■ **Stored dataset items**
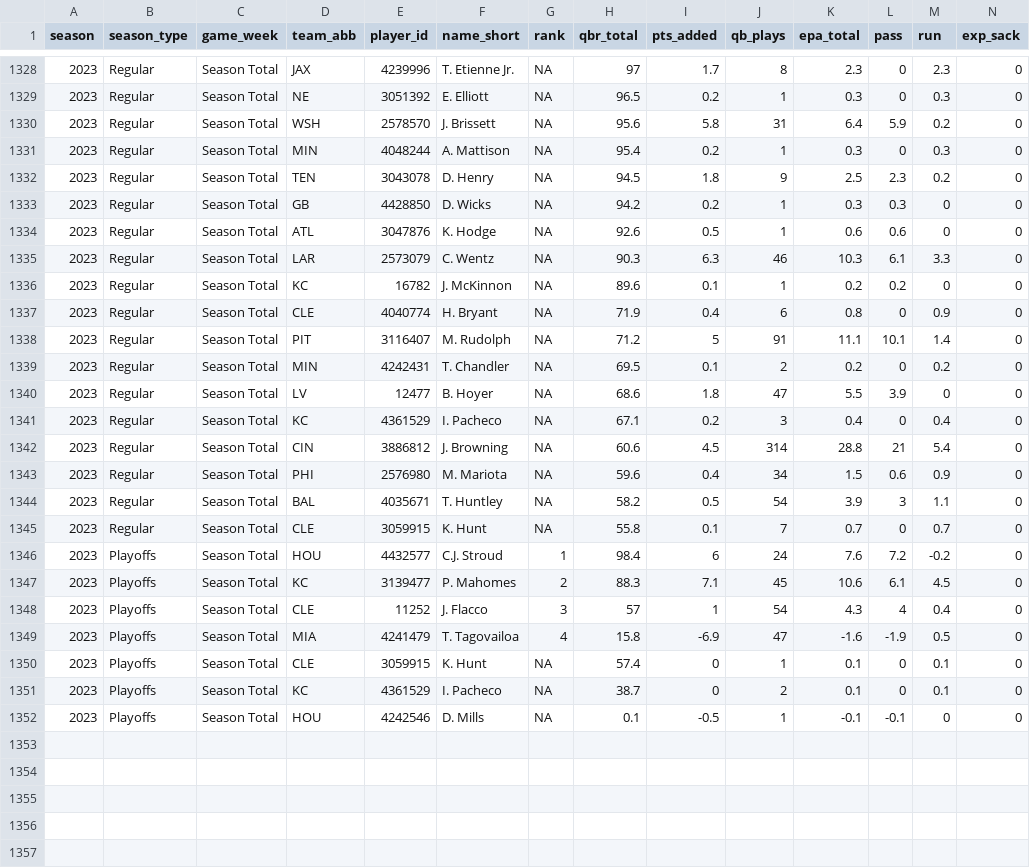
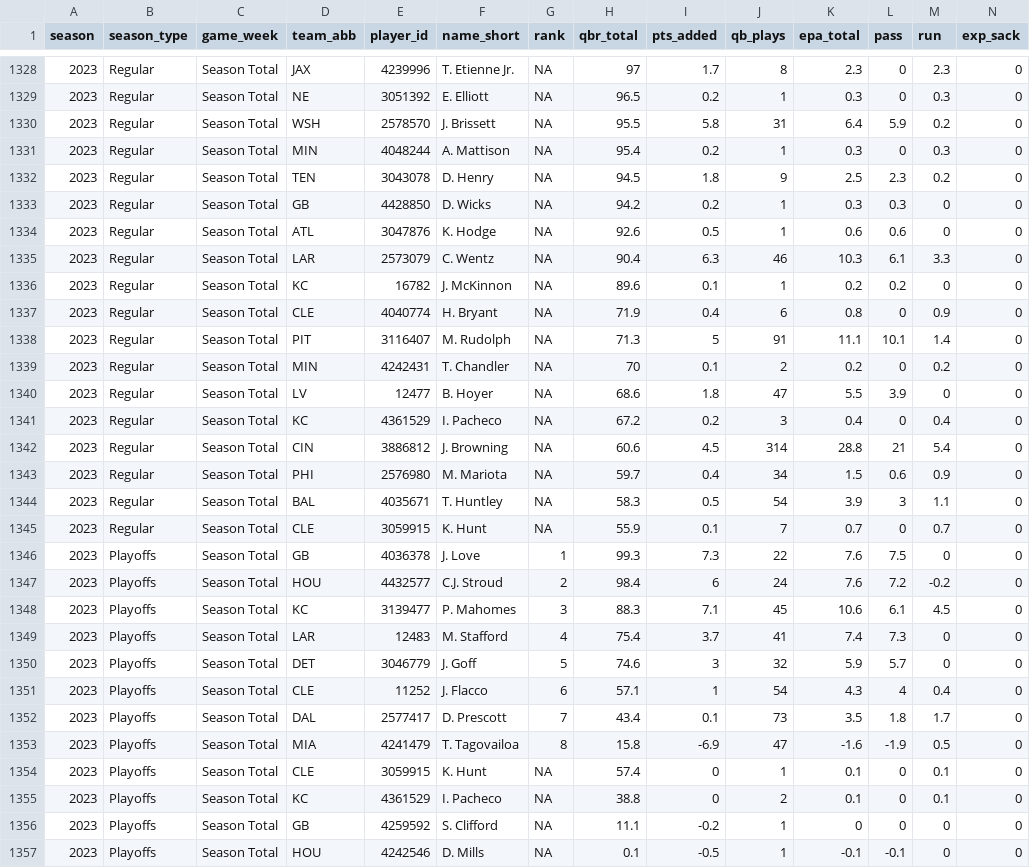
Before and after one commit to nflverse/espnscrapeR-data, a CSV file: data/qbr-nfl-season.csv, drawn as a sheet; only a part is shown, gaps mark what is left out; addresses are those after the commit; rows hold the shown columns only; the diff covers the shown part only; the diff names each change by its address in the sheet, - before the commit and + after, or states it on an @@ line.

```diff
--- a/data/qbr-nfl-season.csv
+++ b/data/qbr-nfl-season.csv
-H1330 (qbr_total): 95.6
+H1330 (qbr_total): 95.5
-H1335 (qbr_total): 90.3
+H1335 (qbr_total): 90.4
-H1338 (qbr_total): 71.2
+H1338 (qbr_total): 71.3
-H1339 (qbr_total): 69.5
+H1339 (qbr_total): 70
-H1341 (qbr_total): 67.1
+H1341 (qbr_total): 67.2
-H1343 (qbr_total): 59.6
+H1343 (qbr_total): 59.7
-H1344 (qbr_total): 58.2
+H1344 (qbr_total): 58.3
-H1345 (qbr_total): 55.8
+H1345 (qbr_total): 55.9
+row 1346: 2023 | Playoffs | Season Total | GB | 4036378 | J. Love | 1 | 99.3 | 7.3 | 22 | 7.6 | 7.5 | 0 | 0
-G1347 (rank): 1
+G1347 (rank): 2
-G1348 (rank): 2
+G1348 (rank): 3
+row 1349: 2023 | Playoffs | Season Total | LAR | 12483 | M. Stafford | 4 | 75.4 | 3.7 | 41 | 7.4 | 7.3 | 0 | 0
+row 1350: 2023 | Playoffs | Season Total | DET | 3046779 | J. Goff | 5 | 74.6 | 3 | 32 | 5.9 | 5.7 | 0 | 0
-G1351 (rank): 3
+G1351 (rank): 6
-H1351 (qbr_total): 57
+H1351 (qbr_total): 57.1
+row 1352: 2023 | Playoffs | Season Total | DAL | 2577417 | D. Prescott | 7 | 43.4 | 0.1 | 73 | 3.5 | 1.8 | 1.7 | 0
-G1353 (rank): 4
+G1353 (rank): 8
-H1355 (qbr_total): 38.7
+H1355 (qbr_total): 38.8
+row 1356: 2023 | Playoffs | Season Total | GB | 4259592 | S. Clifford | NA | 11.1 | -0.2 | 1 | 0 | 0 | 0 | 0
```
Also changed, not shown: 1 added row, 1 removed row and 20 edited cells elsewhere in this file, 3 other files.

■ **Work instruction**
Among the lines of the preceding data, which ones hold the word "file"? List them.

■ **Your solution**
Before and after one commit to nflverse/espnscrapeR-data, a CSV file: data/qbr-nfl-season.csv, drawn as a sheet; only a part is shown, gaps mark what is left out; addresses are those after the commit; rows hold the shown columns only; the diff covers the shown part only; the diff names each change by its address in the sheet, - before the commit and + after, or states it on an @@ line.
Also changed, not shown: 1 added row, 1 removed row and 20 edited cells elsewhere in this file, 3 other files.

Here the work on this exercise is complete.